* _Goal of the exercise_:
Say only how many lines in the entries below contain the word "Claude".
** Records provided follows **
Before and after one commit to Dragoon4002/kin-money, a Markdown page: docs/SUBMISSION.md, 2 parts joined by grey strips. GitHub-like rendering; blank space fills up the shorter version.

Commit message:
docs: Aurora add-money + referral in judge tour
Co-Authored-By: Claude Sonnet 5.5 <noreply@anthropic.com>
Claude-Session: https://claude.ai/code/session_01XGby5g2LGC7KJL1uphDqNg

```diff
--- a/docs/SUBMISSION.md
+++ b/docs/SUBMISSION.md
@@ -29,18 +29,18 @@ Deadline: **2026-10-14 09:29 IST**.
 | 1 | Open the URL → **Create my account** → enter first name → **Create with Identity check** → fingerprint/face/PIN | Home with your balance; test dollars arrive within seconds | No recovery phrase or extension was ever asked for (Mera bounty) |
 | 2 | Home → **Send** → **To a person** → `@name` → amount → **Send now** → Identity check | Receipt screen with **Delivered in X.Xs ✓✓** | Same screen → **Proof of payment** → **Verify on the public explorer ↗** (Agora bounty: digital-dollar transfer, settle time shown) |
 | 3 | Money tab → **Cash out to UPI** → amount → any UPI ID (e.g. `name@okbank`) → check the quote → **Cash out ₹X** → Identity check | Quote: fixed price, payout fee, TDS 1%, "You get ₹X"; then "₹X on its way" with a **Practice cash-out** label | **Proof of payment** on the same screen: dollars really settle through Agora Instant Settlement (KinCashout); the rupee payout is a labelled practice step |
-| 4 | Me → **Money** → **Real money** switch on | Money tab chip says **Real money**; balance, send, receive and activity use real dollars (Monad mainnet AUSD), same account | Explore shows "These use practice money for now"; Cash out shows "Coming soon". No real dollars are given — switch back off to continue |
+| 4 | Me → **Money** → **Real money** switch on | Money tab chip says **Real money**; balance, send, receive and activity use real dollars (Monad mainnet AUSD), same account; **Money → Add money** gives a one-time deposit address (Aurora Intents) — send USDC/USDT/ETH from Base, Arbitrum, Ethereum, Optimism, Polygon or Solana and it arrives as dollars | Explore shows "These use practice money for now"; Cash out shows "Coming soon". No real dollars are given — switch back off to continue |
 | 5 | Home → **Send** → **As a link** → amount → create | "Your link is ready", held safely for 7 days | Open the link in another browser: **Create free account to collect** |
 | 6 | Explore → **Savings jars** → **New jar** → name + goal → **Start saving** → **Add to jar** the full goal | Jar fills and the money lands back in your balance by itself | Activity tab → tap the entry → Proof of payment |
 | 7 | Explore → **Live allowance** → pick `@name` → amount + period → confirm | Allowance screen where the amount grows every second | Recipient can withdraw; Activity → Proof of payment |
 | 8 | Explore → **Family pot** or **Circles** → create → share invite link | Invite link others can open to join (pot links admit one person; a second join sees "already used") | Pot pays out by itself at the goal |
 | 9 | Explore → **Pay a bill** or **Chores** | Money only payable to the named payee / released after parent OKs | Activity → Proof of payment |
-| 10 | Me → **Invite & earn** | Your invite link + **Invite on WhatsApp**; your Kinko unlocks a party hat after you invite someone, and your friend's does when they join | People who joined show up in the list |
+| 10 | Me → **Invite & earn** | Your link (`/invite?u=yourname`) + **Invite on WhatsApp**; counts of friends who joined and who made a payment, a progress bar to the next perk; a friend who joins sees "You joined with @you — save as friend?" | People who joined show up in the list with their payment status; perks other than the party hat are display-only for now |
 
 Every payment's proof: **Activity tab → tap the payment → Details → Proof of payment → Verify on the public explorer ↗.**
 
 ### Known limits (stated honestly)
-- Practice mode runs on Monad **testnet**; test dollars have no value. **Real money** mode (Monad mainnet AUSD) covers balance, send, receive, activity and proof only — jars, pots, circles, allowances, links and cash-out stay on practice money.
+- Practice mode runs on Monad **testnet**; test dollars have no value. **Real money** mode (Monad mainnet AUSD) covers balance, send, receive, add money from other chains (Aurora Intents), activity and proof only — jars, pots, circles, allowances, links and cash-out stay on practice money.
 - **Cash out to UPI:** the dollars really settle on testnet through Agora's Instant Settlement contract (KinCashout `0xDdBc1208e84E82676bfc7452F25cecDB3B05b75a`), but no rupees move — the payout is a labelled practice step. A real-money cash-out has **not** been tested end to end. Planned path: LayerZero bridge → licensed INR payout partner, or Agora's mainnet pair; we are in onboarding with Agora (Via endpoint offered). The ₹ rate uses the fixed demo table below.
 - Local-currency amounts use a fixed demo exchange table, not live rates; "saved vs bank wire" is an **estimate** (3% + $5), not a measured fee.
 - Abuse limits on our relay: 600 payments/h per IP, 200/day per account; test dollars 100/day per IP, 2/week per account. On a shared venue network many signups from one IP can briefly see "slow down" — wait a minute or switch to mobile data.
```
** End of Records provided **
* _Exercise solution_:
2